Jim Campbell, president of Viewpoint Systems Inc. (www.viewpointusa.com) approaches the to-do list from the point of view of knowing what’s being measured, how frequently, and the outcome of those meas-urements. This could apply to monitoring vibration and component clearance in a machine or using accelerometers and proximity probes to gather data for analysis.
As a result, Campbell’s to-do list also includes choosing appropriate accelerometers (based on bandwidth and sensitivity); selecting associated signal conditioning and excitation hardware; writing application analysis software; testing on an actual machine; deploying; and then performing necessary configuration man-agement.

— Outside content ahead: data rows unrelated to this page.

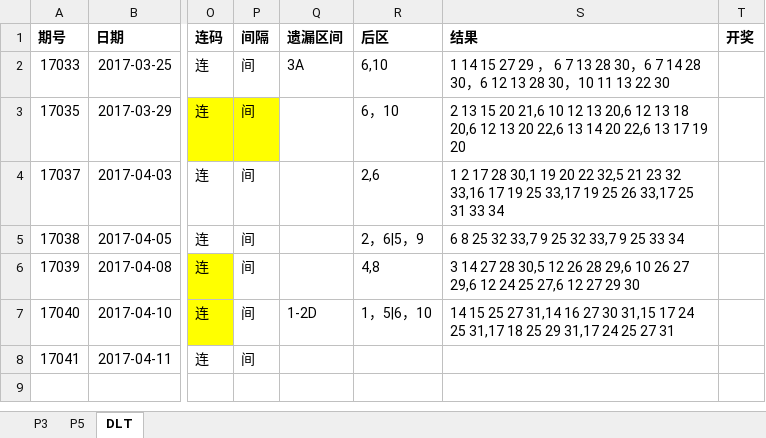
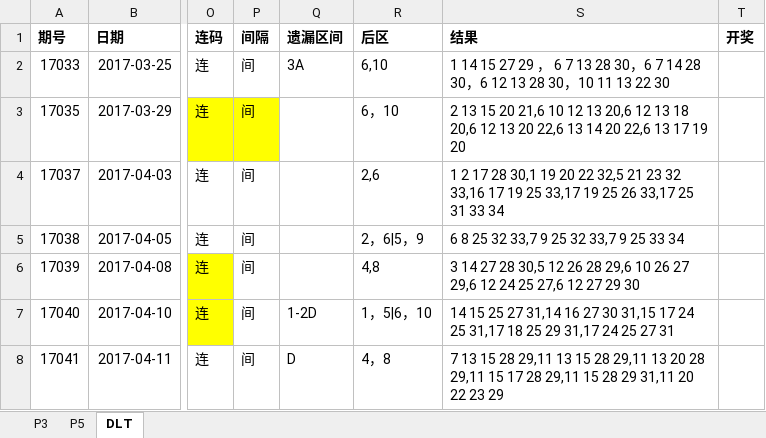
Before and after one commit to zhoubo8308/caipiao, an Excel workbook: caipiao.xlsx, sheet DLT, drawn as a sheet; only a part is shown, gaps mark what is left out; values as stored, in another font and other column widths than the file's, no borders; the diff names each change by its address in the sheet, - before the commit and + after, or states it on an @@ line.

```diff
--- a/caipiao.xlsx (sheet DLT)
+++ b/caipiao.xlsx (sheet DLT)
-Q8 (遗漏区间): (empty)
+Q8 (遗漏区间): D
-R8 (后区): (empty)
+R8 (后区): 4，8
-S8 (结果): (empty)
+S8 (结果): 7 13 15 28 29,11 13 15 28 29,11 13 20 28 29,11 15 17 28 29,11 15 28 29 31,11 20 22 23 29
```
Also changed, not shown: sheet P3, sheet P5.
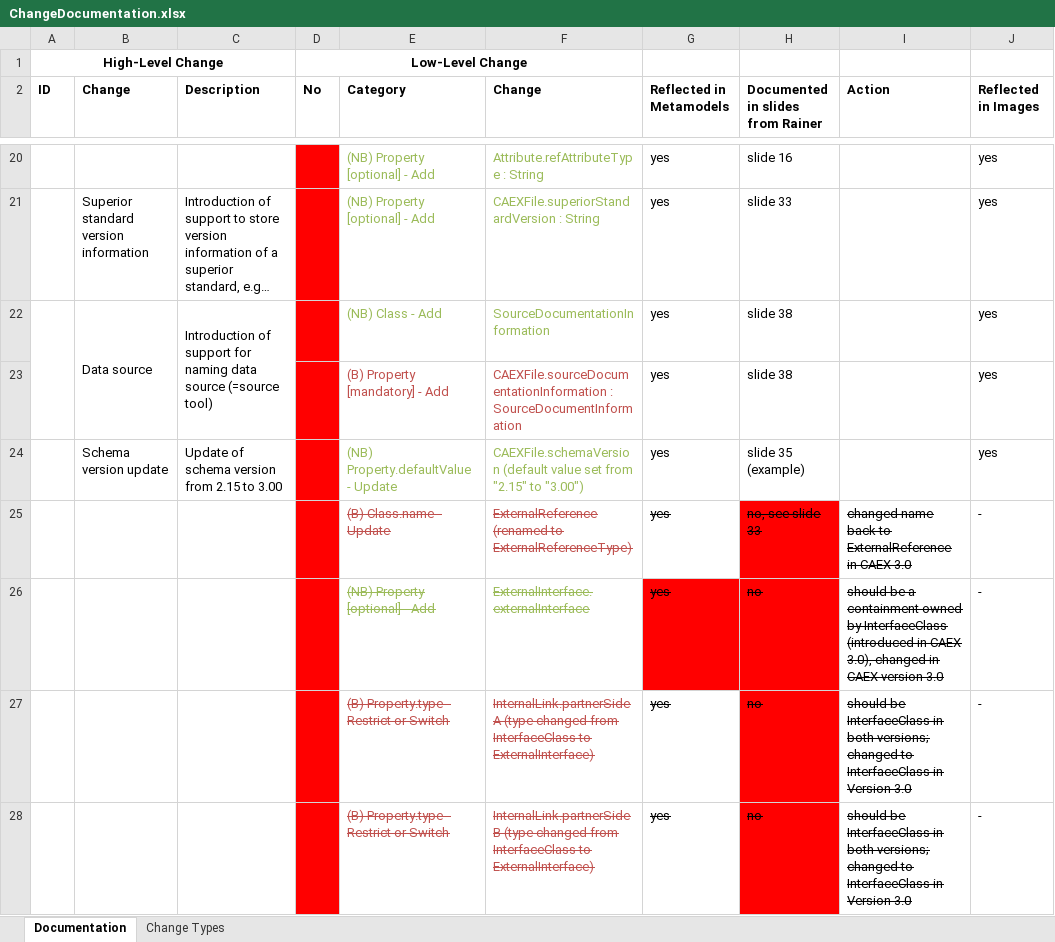
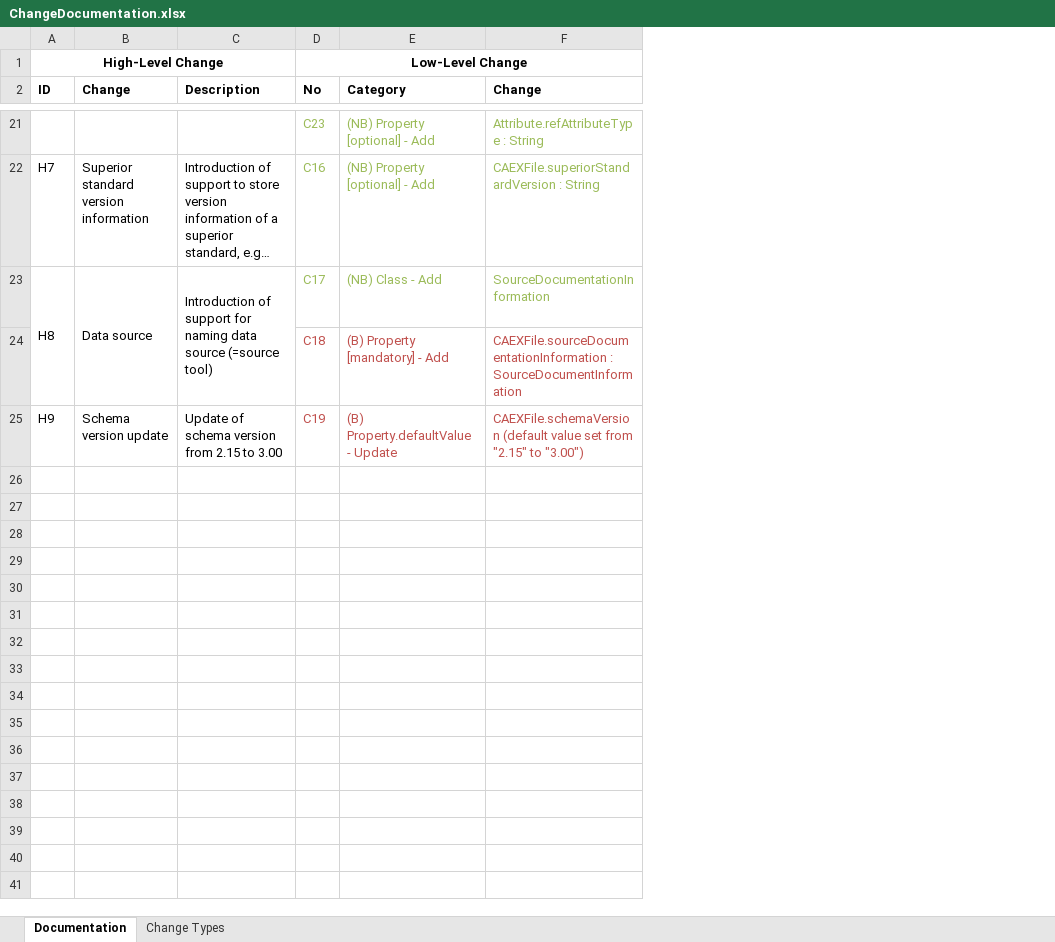
Before and after one commit to amlModeling/caex-workbench, an Excel workbook: documentation/CAEX30/ChangeDocumentation.xlsx, sheet Documentation, drawn as a sheet; only a part is shown, gaps mark what is left out; long unchanged cells end in …; values as stored, in another font and other column widths than the file's, no borders; removed rows and columns are numbered as before the commit, all else as after; the diff covers the shown part only; the diff names each change by its address in the sheet, - before the commit and + after, or states it on an @@ line.

Commit message:
Updates change documentation sheet

```diff
--- a/documentation/CAEX30/ChangeDocumentation.xlsx (sheet Documentation)
+++ b/documentation/CAEX30/ChangeDocumentation.xlsx (sheet Documentation)
@@ column G (Reflected in Metamodels) hidden, rows 20-24: all yes @@
-column H (Documented in slides from Rainer), rows 20-24: slide 16 | slide 33 | slide 38 | slide 38 | slide 35 (example)
-column I (Action), empty
-column J (Reflected in Images), rows 20-24: all yes
-D21 (No): (empty)
+D21 (No): C23
-D21:D25 fill: #FF0000
+D21:D25 fill: none
-A22 (ID): (empty)
+A22 (ID): H7
-D22 (No): (empty)
+D22 (No): C16
-A23 (ID): (empty)
+A23 (ID): H8
-D23 (No): (empty)
+D23 (No): C17
-D24 (No): (empty)
+D24 (No): C18
-A25 (ID): (empty)
+A25 (ID): H9
-D25 (No): (empty)
+D25 (No): C19
-E25 (Category): (NB) Property.defaultValue - Update
+E25 (Category): (B) Property.defaultValue - Update
-E25:F25 text colour: #9BBB59
+E25:F25 text colour: #C0504D
-row 25:  |  |  |  | (B) Class.name - Update | ExternalReference (renamed to ExternalReferenceType) | yes | no, see slide 33 | changed name back to ExternalReference in CAEX 3.0 | -
-row 26:  |  |  |  | (NB) Property [optional] - Add | ExternalInterface.externalInterface | yes | no | should be a containment owned by InterfaceClass (introduced in CAEX 3.0), changed in CAEX version 3.0 | -
-row 27:  |  |  |  | (B) Property.type - Restrict or Switch | InternalLink.partnerSideA (type changed from InterfaceClass to ExternalInterface) | yes | no | should be InterfaceClass in both versions; changed to InterfaceClass in Version 3.0 | -
-row 28:  |  |  |  | (B) Property.type - Restrict or Switch | InternalLink.partnerSideB (type changed from InterfaceClass to ExternalInterface) | yes | no | should be InterfaceClass in both versions; changed to InterfaceClass in Version 3.0 | -
```
Also changed, not shown: 5 added rows, 12 removed rows, 16 edited cells and cell formats elsewhere in this sheet, sheet Change Types, hidden cells.
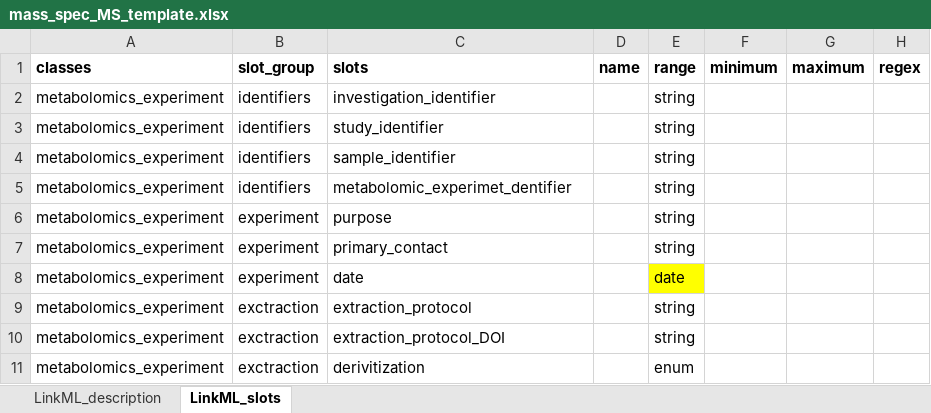
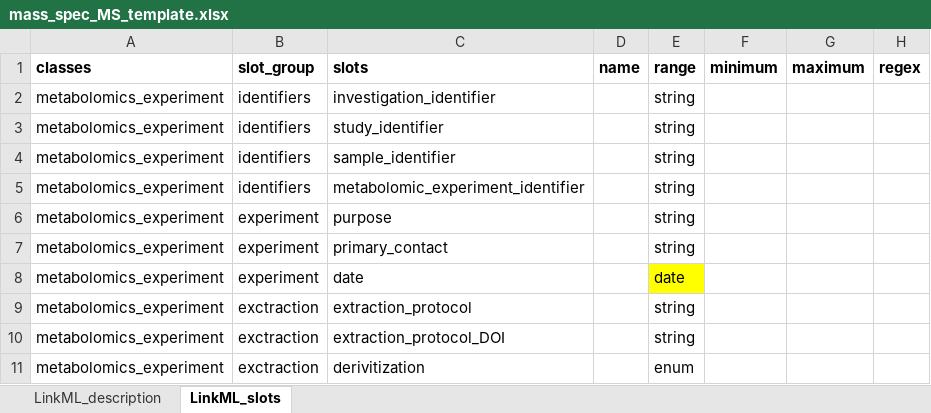
Before and after one commit to naultran/ToxRSCat, an Excel workbook: templates/mass_spec_metabolomics/mass_spec_MS_template.xlsx, sheet LinkML_slots, drawn as a sheet; only a part is shown; values as stored, in another font and other column widths than the file's, no borders; the diff names each change by its address in the sheet, - before the commit and + after, or states it on an @@ line.

```diff
--- a/templates/mass_spec_metabolomics/mass_spec_MS_template.xlsx (sheet LinkML_slots)
+++ b/templates/mass_spec_metabolomics/mass_spec_MS_template.xlsx (sheet LinkML_slots)
-C5 (slots): metabolomic_experimet_dentifier
+C5 (slots): metabolomic_experiment_identifier
```
Also changed, not shown: templates/miaca/MIACA_template.xlsx, templates/miate/MIATE_template.xlsx, 10 other files.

Viewpoint Systems uses National Instruments’ (www.ni.com) CompactRIO with Dynamic Signal Acquisition hardware for simultaneous sampling of multiple accelerometers and proximity probes. “Lower bandwidth signals such as fluid temperature, pressure and RPM have been measured to correlate high-speed acceleration and position waveforms against parameters traditionally measured with a programmable logic controller,” Campbell explains. “Systems such as these are basically watchdogs looking for danger signs."